The Obama administration released six Guantanamo Bay detainees and sent them to Uruguay for resettlement as refugees amid the president’s renewed efforts to close down the facility.
Upon taking office, President Obama pledged to close down the U.S. military prison in Guantanamo Bay, Cuba, commonly known as Gitmo.
The six individuals — identified as four Syrians, a Tunisian, and a Palestinian — had been detained as suspected militants with ties to al-Qaeda since 2002 but were never officially charged.
They had been cleared for release by an interagency task force since 2009, but the U.S. was having a hard time finding a country that would take them.
The men could not be sent to their country of origin because they may face persecution or because of a lack of security, among other reasons.
“It was the largest single group of inmates to depart the wartime prison in Cuba since 2009, and the first detainees to be resettled in South America,” reports The New York Times (NYT).
Their transfer to Uruguay marks the largest group of Guantanamo detainees sent to the Western Hemisphere. El Salvador, the only other Latin American country to give Gitmo prisoners sanctuary, took two in 2012, but have since left. Bermuda took four in 2009.
In a statement released early in the morning on Dec. 7, the Pentagon announced the transfer and identified the men as Ahmed Adnan Ahjam, Ali Hussain Shaabaan, Omar Mahmoud Faraj, Abdul Bin Mohammed Abis Ourgy, Mohammed Tahanmatan, and Jihad Diyab.
Among the Syrians were Ahjam, 37; Shaabaan, 32; Faraj, 33; and Diyab, 43.
Tahanmattan, 35, was identified as the Palestinian and Ourgy, 49, as the Tunisian.
Mr. Diyab, one of the Syrians, is the plaintiff in a lawsuit challenging the military’s use of force-feeding. He went on a long-term hunger strike protesting his detention at Guantanamo.
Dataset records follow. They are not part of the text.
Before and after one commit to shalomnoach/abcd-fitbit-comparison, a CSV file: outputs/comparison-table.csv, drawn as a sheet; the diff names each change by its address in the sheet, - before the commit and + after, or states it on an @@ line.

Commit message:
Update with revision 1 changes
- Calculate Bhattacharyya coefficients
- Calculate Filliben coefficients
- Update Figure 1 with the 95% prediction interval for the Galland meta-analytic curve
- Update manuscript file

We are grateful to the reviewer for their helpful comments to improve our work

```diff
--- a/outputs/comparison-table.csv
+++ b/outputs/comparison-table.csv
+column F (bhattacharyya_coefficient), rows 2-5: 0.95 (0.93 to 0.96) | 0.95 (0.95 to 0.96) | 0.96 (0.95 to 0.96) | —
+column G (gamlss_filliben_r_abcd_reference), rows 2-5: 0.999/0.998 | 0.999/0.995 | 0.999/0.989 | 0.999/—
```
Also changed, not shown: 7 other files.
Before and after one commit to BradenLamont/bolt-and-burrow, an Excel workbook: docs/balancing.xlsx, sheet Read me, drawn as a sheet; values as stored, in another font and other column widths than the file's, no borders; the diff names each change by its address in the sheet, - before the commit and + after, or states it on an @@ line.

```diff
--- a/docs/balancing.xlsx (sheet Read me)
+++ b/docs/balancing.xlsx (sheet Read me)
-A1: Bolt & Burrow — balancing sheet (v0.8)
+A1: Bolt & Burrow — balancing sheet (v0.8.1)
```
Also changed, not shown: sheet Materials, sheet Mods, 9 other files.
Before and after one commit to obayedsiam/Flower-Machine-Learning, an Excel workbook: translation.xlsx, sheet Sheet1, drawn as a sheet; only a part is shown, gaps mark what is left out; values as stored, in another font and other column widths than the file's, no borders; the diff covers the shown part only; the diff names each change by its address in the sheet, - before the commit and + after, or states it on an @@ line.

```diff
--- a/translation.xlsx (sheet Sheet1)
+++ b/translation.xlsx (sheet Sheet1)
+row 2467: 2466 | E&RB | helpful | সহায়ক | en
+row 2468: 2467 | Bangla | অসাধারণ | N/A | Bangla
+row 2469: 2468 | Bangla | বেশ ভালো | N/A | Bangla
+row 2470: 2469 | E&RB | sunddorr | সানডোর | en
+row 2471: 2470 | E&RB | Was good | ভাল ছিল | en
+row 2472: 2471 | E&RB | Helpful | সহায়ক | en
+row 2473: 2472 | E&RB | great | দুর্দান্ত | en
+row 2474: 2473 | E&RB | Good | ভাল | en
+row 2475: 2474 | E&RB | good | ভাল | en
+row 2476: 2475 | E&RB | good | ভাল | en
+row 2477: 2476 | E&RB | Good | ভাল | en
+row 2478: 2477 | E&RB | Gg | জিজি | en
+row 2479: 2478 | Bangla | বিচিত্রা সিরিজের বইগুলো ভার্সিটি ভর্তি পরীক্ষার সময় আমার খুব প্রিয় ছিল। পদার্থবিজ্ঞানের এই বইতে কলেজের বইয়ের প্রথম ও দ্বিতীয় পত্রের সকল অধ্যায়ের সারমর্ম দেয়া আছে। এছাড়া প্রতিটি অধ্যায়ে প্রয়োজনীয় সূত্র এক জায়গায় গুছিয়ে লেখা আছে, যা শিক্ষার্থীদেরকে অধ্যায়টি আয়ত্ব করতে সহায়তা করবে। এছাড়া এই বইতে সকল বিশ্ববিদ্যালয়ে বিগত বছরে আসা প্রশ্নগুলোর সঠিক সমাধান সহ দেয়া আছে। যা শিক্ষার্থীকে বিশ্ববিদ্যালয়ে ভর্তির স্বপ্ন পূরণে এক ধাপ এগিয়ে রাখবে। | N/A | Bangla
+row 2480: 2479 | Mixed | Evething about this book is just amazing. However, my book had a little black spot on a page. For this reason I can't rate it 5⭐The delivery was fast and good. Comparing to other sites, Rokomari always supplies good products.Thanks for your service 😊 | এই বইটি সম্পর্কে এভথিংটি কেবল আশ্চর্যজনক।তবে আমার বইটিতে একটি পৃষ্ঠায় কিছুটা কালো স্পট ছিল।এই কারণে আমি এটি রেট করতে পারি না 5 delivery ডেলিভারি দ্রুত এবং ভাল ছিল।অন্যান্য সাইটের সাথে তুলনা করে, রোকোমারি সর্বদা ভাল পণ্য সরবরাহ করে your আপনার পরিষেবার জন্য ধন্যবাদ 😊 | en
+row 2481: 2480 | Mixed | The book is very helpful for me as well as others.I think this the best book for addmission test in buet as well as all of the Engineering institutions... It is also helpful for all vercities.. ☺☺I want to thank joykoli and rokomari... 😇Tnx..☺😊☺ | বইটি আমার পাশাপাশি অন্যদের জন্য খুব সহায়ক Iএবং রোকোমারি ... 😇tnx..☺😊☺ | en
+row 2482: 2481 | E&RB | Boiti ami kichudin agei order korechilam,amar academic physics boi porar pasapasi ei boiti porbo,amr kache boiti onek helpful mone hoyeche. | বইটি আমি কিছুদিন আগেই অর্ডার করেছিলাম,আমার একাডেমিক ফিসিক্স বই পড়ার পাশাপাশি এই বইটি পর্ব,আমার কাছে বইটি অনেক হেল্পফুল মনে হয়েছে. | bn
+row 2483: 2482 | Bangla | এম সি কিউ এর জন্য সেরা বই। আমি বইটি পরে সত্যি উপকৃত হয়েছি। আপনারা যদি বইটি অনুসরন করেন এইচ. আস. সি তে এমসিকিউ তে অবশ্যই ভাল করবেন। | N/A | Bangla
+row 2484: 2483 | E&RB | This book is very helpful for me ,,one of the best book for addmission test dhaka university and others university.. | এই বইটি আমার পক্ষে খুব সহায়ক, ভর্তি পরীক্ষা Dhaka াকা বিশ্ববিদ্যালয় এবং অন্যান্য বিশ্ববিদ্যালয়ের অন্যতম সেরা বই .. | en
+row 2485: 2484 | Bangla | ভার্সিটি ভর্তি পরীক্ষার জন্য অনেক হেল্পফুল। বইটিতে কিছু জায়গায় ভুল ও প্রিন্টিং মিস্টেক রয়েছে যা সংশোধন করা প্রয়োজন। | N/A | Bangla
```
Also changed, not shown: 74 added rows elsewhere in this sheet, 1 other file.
“As directed by the president’s Jan. 22, 2009, executive order, the interagency Guantanamo Review Task Force conducted a comprehensive review of this case,” the Pentagon stated. “As a result of that review, which examined a number of factors, including security issues, these men were unanimously approved for transfer by the six departments and agencies comprising the task force.”
Their transfer brings the number of detainees currently held at Guantanamo down to 136, the lowest since the prison was opened in January 2002. There are 67 prisoners who have been cleared for release if security conditions can be met. The majority of the detainees who remain at the facility are from Yemen.
As required by law, Defense Secretary Chuck Hagel informed Congress of the Obama administration’s intent to transfer the Gitmo detainees to Uruguay and approved their release.
“The United States is grateful to the Government of Uruguay for its willingness to support ongoing U.S. efforts to close the Guantanamo Bay detention facility,” noted the Pentagon in the statement. “The United States coordinated with the Government of Uruguay to ensure these transfers took place consistent with appropriate security and humane treatment measures.”
Uruguay, a country of 3.3 million with a Muslim population of an estimated 300 individuals, confirmed receiving the detainees.
Uruguayan President José Mujica agreed to accept the men as a humanitarian deed. Mujica himself spent 14 years imprisoned in Uruguay and has publicly criticized the Guantanamo Bay detention center, reports NYT.
“We are very grateful to Uruguay for this important humanitarian action, and to President Mujica for his strong leadership in providing a home for individuals who cannot return to their own countries,” Clifford Sloan, the U.S. State Department who negotiates detainee transfers, said in a statement distributed to media outlets. “The support we are receiving from our friends and allies is critical to achieving our shared goal of closing Guantanamo.”
The Associated Press (AP) points out that of the 19 prisoners who have been transferred out of Guantanamo by the Obama administration this year, all but one were released within the last 30 days.
Officials inside and outside the government say more releases are expected by the end of this month.
“Obama administration officials had been frustrated that the [recent] transfer took so long, blaming outgoing Defense Secretary Chuck Hagel for not approving the move sooner,” reports AP. “They said after Mujica agreed to take the men in January, the deal sat for months on Hagel’s desk, awaiting his signature as required by law. The Pentagon didn’t send the notification of the transfer to Congress until July.”
Upon taking office, Obama pledged to close down the Guantanamo prison, but has met resistance from Congress. Lawmakers have banned the transfer of detainees to U.S. soil for any reason and Congress has also placed restrictions on sending them overseas.
The Associated Press contributed to this report.